→ TASK: All of the listing should be output exactly, apart from the pictures.

→ SUPPLIED INFORMATION:
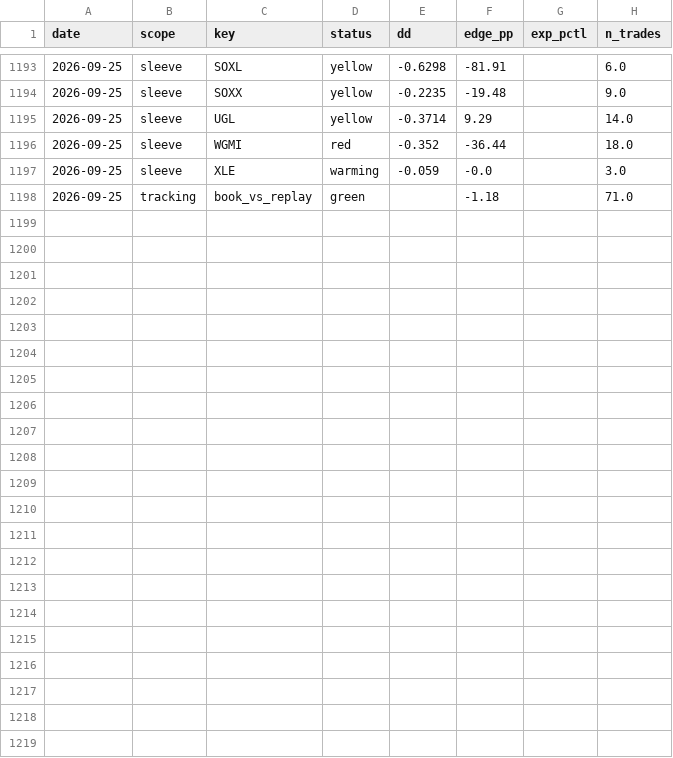
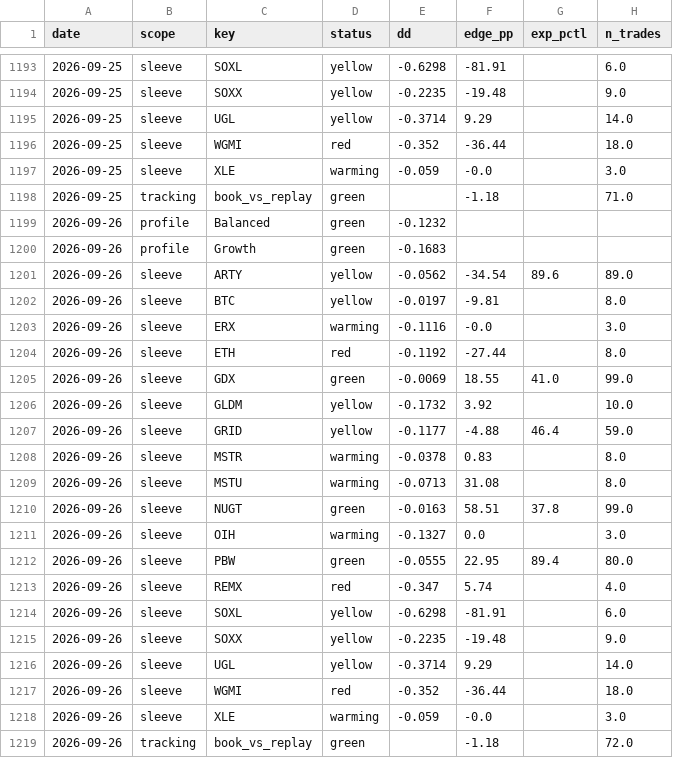
Before and after one commit to yoursprerit/btc-range-model, a CSV file: data/overall/health_history.csv, drawn as a sheet; only a part is shown, gaps mark what is left out; the diff names each change by its address in the sheet, - before the commit and + after, or states it on an @@ line.

```diff
--- a/data/overall/health_history.csv
+++ b/data/overall/health_history.csv
+row 1199: 2026-09-26 | profile | Balanced | green | -0.1232
+row 1200: 2026-09-26 | profile | Growth | green | -0.1683
+row 1201: 2026-09-26 | sleeve | ARTY | yellow | -0.0562 | -34.54 | 89.6 | 89.0
+row 1202: 2026-09-26 | sleeve | BTC | yellow | -0.0197 | -9.81 |  | 8.0
+row 1203: 2026-09-26 | sleeve | ERX | warming | -0.1116 | -0.0 |  | 3.0
+row 1204: 2026-09-26 | sleeve | ETH | red | -0.1192 | -27.44 |  | 8.0
+row 1205: 2026-09-26 | sleeve | GDX | green | -0.0069 | 18.55 | 41.0 | 99.0
+row 1206: 2026-09-26 | sleeve | GLDM | yellow | -0.1732 | 3.92 |  | 10.0
+row 1207: 2026-09-26 | sleeve | GRID | yellow | -0.1177 | -4.88 | 46.4 | 59.0
+row 1208: 2026-09-26 | sleeve | MSTR | warming | -0.0378 | 0.83 |  | 8.0
+row 1209: 2026-09-26 | sleeve | MSTU | warming | -0.0713 | 31.08 |  | 8.0
+row 1210: 2026-09-26 | sleeve | NUGT | green | -0.0163 | 58.51 | 37.8 | 99.0
+row 1211: 2026-09-26 | sleeve | OIH | warming | -0.1327 | 0.0 |  | 3.0
+row 1212: 2026-09-26 | sleeve | PBW | green | -0.0555 | 22.95 | 89.4 | 80.0
+row 1213: 2026-09-26 | sleeve | REMX | red | -0.347 | 5.74 |  | 4.0
+row 1214: 2026-09-26 | sleeve | SOXL | yellow | -0.6298 | -81.91 |  | 6.0
+row 1215: 2026-09-26 | sleeve | SOXX | yellow | -0.2235 | -19.48 |  | 9.0
+row 1216: 2026-09-26 | sleeve | UGL | yellow | -0.3714 | 9.29 |  | 14.0
+row 1217: 2026-09-26 | sleeve | WGMI | red | -0.352 | -36.44 |  | 18.0
+row 1218: 2026-09-26 | sleeve | XLE | warming | -0.059 | -0.0 |  | 3.0
+row 1219: 2026-09-26 | tracking | book_vs_replay | green |  | -1.18 |  | 72.0
```
Also changed, not shown: data/backtest/btc_usd_daily.csv, data/backtest/eth_usd_daily.csv, 8 other files.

→ EXERCISE SOLUTION:
Before and after one commit to yoursprerit/btc-range-model, a CSV file: data/overall/health_history.csv, drawn as a sheet; only a part is shown, gaps mark what is left out; the diff names each change by its address in the sheet, - before the commit and + after, or states it on an @@ line.

```diff
--- a/data/overall/health_history.csv
+++ b/data/overall/health_history.csv
+row 1199: 2026-09-26 | profile | Balanced | green | -0.1232
+row 1200: 2026-09-26 | profile | Growth | green | -0.1683
+row 1201: 2026-09-26 | sleeve | ARTY | yellow | -0.0562 | -34.54 | 89.6 | 89.0
+row 1202: 2026-09-26 | sleeve | BTC | yellow | -0.0197 | -9.81 |  | 8.0
+row 1203: 2026-09-26 | sleeve | ERX | warming | -0.1116 | -0.0 |  | 3.0
+row 1204: 2026-09-26 | sleeve | ETH | red | -0.1192 | -27.44 |  | 8.0
+row 1205: 2026-09-26 | sleeve | GDX | green | -0.0069 | 18.55 | 41.0 | 99.0
+row 1206: 2026-09-26 | sleeve | GLDM | yellow | -0.1732 | 3.92 |  | 10.0
+row 1207: 2026-09-26 | sleeve | GRID | yellow | -0.1177 | -4.88 | 46.4 | 59.0
+row 1208: 2026-09-26 | sleeve | MSTR | warming | -0.0378 | 0.83 |  | 8.0
+row 1209: 2026-09-26 | sleeve | MSTU | warming | -0.0713 | 31.08 |  | 8.0
+row 1210: 2026-09-26 | sleeve | NUGT | green | -0.0163 | 58.51 | 37.8 | 99.0
+row 1211: 2026-09-26 | sleeve | OIH | warming | -0.1327 | 0.0 |  | 3.0
+row 1212: 2026-09-26 | sleeve | PBW | green | -0.0555 | 22.95 | 89.4 | 80.0
+row 1213: 2026-09-26 | sleeve | REMX | red | -0.347 | 5.74 |  | 4.0
+row 1214: 2026-09-26 | sleeve | SOXL | yellow | -0.6298 | -81.91 |  | 6.0
+row 1215: 2026-09-26 | sleeve | SOXX | yellow | -0.2235 | -19.48 |  | 9.0
+row 1216: 2026-09-26 | sleeve | UGL | yellow | -0.3714 | 9.29 |  | 14.0
+row 1217: 2026-09-26 | sleeve | WGMI | red | -0.352 | -36.44 |  | 18.0
+row 1218: 2026-09-26 | sleeve | XLE | warming | -0.059 | -0.0 |  | 3.0
+row 1219: 2026-09-26 | tracking | book_vs_replay | green |  | -1.18 |  | 72.0
```
Also changed, not shown: data/backtest/btc_usd_daily.csv, data/backtest/eth_usd_daily.csv, 8 other files.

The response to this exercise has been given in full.